What is in store for the future of AMC’s ‘The Walking Dead?’
Published: Friday, October 25, 2013
Updated: Friday, October 25, 2013 00:10
With AMC’s mega-hit “The Walking Dead” back on the air, in its fourth season, I would like to take a moment to examine the show, the comic and the video game.
The show constantly breaks records in viewership; it is the most watched drama on cable TV at the moment. The show seems to be on a parallel with the comic, sharing many of the same characters and a very similar plot. The comic features some great characters that, for some reason, didn’t translate well to the silver screen. Is it the responsibility of the show runners to create a faithful adaptation of the comic, or should they be trying to make these existing characters their own?
Take the character of Andrea, for instance. In the comic, she is a strong, opinionated zombie-killing machine. She is one of the comic’s strongest and most-liked characters. So when her on-screen character becomes an annoying, frustrating plot device, one can’t help but think about the comparisons between the two. How did the powers-that-be screw up this character so badly, that her on-screen death was met by cheers? And is it the purpose of the show-runners to keep the character the same, or should they try and set out on their own path?
In the case of “The Walking Dead,” the show would have benefited from either one of two options. Option one would be to create a show that tries to follow the story laid out by the comic as faithfully as possible.
Sure, there will be budget constraints that hinder the show from creating the same events from the comic. And, sure, there is no way to ensure that fans of the comic will ever be happy with the show, no matter how accurate it is, but this would eliminate much of the frustration fans of both the comic and the TV show have.
“Game of Thrones” is an example of a TV show that takes the source material, translates it to the screen, changes only a few aspects here and there, but for the most part, remains faithful to George R.R. Martin’s saga.
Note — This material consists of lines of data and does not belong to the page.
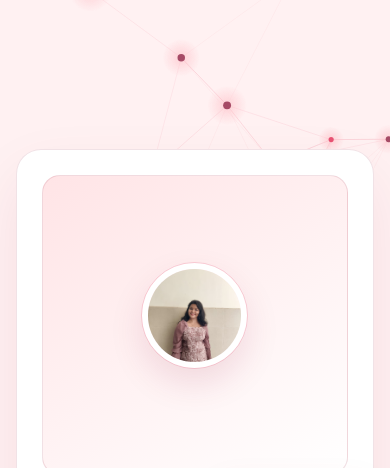
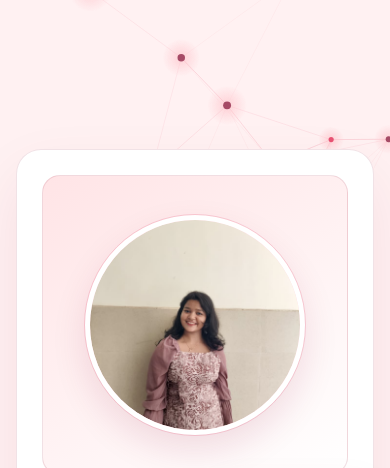
Before and after one commit to hrudayagyanadarshineenath-blip/My-portfolio, a plain HTML site: page about.html in a window 390 px wide. Shown: the part 323-791 px from the top of the page. Drawn offline with nearby package versions, Linux system fonts and the light colour scheme.

Commit message:
style.css

```diff
--- a/style.css
+++ b/style.css
@@ -1852,27 +1852,59 @@ section {
 }
 
 
+/* About Page - Square Outer Box */
+
 .about-avatar {
-
+    width: 100%;
     height: 330px;
-
     border-radius: 18px;
 
     display: flex;
-
-    align-items: center;
-
+    align-items: center;
     justify-content: center;
 
-    background:
-        linear-gradient(
-            145deg,
-            var(--soft-pink),
-            #FFFFFF
-        );
+    background: linear-gradient(
+        145deg,
+        var(--soft-pink),
+        #FFFFFF
+    );
 
     border: 1px solid var(--border-color);
-
+    overflow: hidden;
+}
+
+/* About Page - Circular Profile Picture */
+
+.about-avatar .profile-avatar {
+    width: 220px;
+    height: 220px;
+    margin: 0;
+
+    border-radius: 50%;
+    overflow: hidden;
+
+    display: flex;
+    align-items: center;
+    justify-content: center;
+
+    border: 5px solid white;
+    background: var(--soft-pink);
+
+    flex-shrink: 0;
+}
+
+/* About Page - Image Inside Circle */
+
+.about-avatar .profile-avatar img {
+    width: 100%;
+    height: 100%;
+
+    max-width: none;
+    object-fit: cover;
+    object-position: center;
+
+    display: block;
+    border-radius: 50%;
 }
 
 
@@ -3984,12 +4016,16 @@ section {
 
 
     .profile-avatar {
-
-        width: 105px;
-
-        height: 105px;
-
-    }
+    width: 220px;
+    height: 220px;
+    border-radius: 50%;
+    overflow: hidden;
+    display: flex;
+    align-items: center;
+    justify-content: center;
+    border: 5px solid #E11D48;
+    background: #FFE4E6;
+    flex-shrink: 0;
 
 
     .profile-avatar span {
```
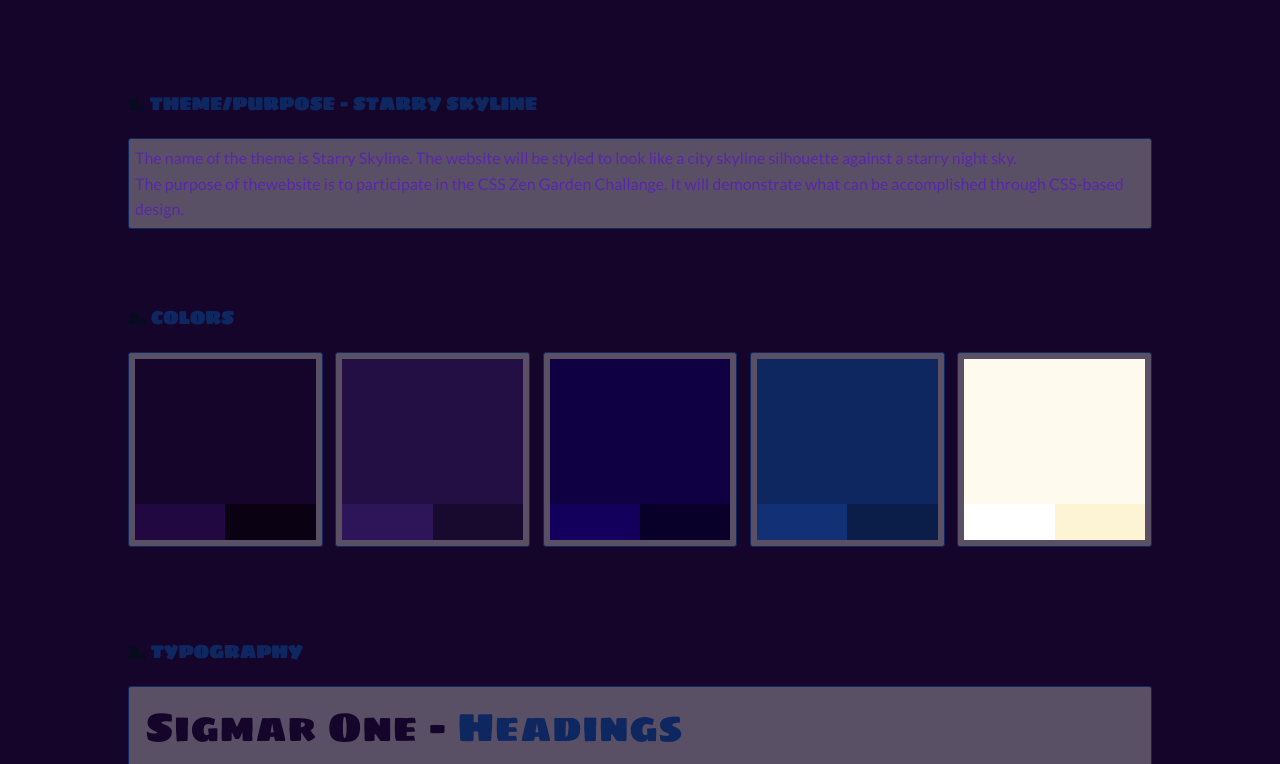
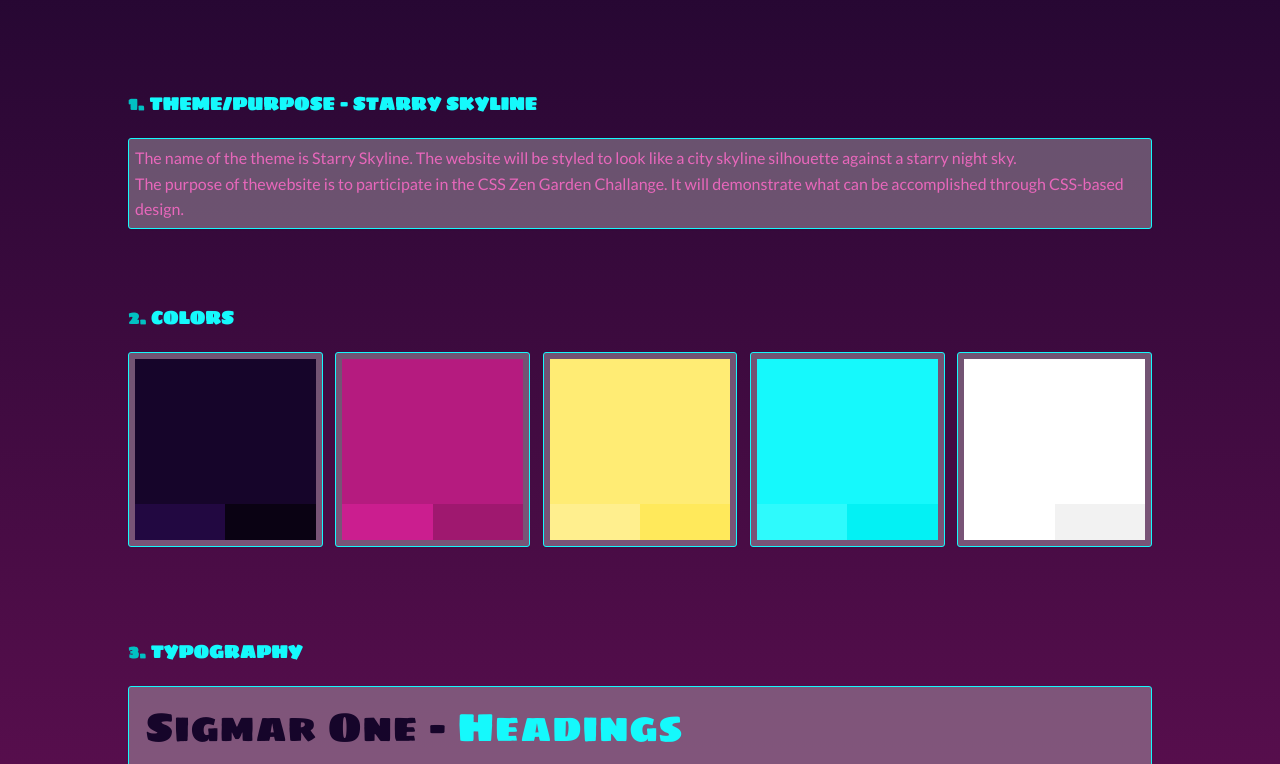
Before and after one commit to ashleyrigby/csszengarden, a website built with Parcel: page style-guide-template/src/index.html in a window 1280 px wide. Shown: the part 273-1037 px from the top of the page. Built offline with nearby package versions, Linux system fonts and the light colour scheme.

Commit message:
new color scheme

```diff
--- a/style-guide-template/src/scss/partials/color-palette.scss
+++ b/style-guide-template/src/scss/partials/color-palette.scss
@@ -1,23 +1,23 @@
 // color palette - these colors will be the color swatches of the Colors section
 
-$color-1: #16052A; // dark, almost black, purple
-$color-2: #230F43; // dark purple
-$color-3: #0E0043; // dark navy blue
-$color-4: #0E2760; // sapphire blue
-$color-5: #FEFAED; // light grayish yellow
-//$color-5: #F9E190; // creamy yellow
+$color-1: #16052a; // dark purple
+$color-2: #b51b7f; // hot pink
+$color-3: #ffec74; // yellow
+$color-4: #15f9fc; // aqua
+$color-5: #ffffff; // white
 
 // additional colors
 
-$light: white ;
-$dark: black;
+$dark-color: darken($color-1, 20%); //dark, almost black, purple
 
+$backgroud-color-gradient: linear-gradient($color-1, $color-2);
 /*
-$star-color
-$backgroud-color-gradient
-$type
-$text-boxes
+$star-color: $color-3;
+$heading-color: $color-4;
+$type: $color-5;
+$text-boxes: rgba(192,192,192,0.4); //grey with opacity
 */
+
 //I'm not sure we need a success and alert color
-$success: #6fce72; // green
-$alert: $color-3; // red
+// $success: #6fce72; // green
+// $alert: $color-3; // red
--- a/style-guide-template/src/scss/style-guide.scss
+++ b/style-guide-template/src/scss/style-guide.scss
@@ -14,7 +14,7 @@
 
 body {
   /* this is the page background */
-  background-color: $color-1;
+  background-image: $backgroud-color-gradient;
 }
 
 
```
The other option for the show would be to create a series that contains none of the established characters from the comic. This removes any preconceived notions of the audience as to the plot, characters, etc., and only keeps the world of the events the same. This is why projects such as “The Walking Dead: The Game” a video game from developer Telltale Games, was so successful.
In the game, you play as Lee Everett, a convicted felon on his way to jail. You take control of Lee as soon as the zombie plague hits, and you soon find yourself protecting a young girl named Clementine. “The Walking Dead: The Game” asks you to make split second decisions that have game altering consequences or rewards.
The gameplay is truly unique and fantastic, but part of the reason for the game’s success is due to the fact that the core cast of characters is original. Lee and company cross paths with characters like Glen, and end up on Hershel’s farm for a while, but they never linger, and they serve as a bridge between the established world of “The Walking Dead” and this new game.
As a player, we cannot have any expectations for these new characters, because we have never seen them before. Their story is unique to the game, and we must wait to learn what the future holds for these characters.
It seems that AMC has realized the potential of a new story as a spin-off series of “The Walking Dead” is currently in the works. The possibilities for this show are indeed endless and I am looking forward to the fresh take on the series.
When you create a series based on an established franchise, there will always be people who can never be satisfied with the adaptation that is presented. To some degree, a show that takes characters that fans love and makes them their own should stay faithful to the series. Judging by the first two episodes of season four the show seems to be moving further away from the established world of the comic. Season four is off to a strong start and hopefully it continues to learn from its past mistakes to create something great.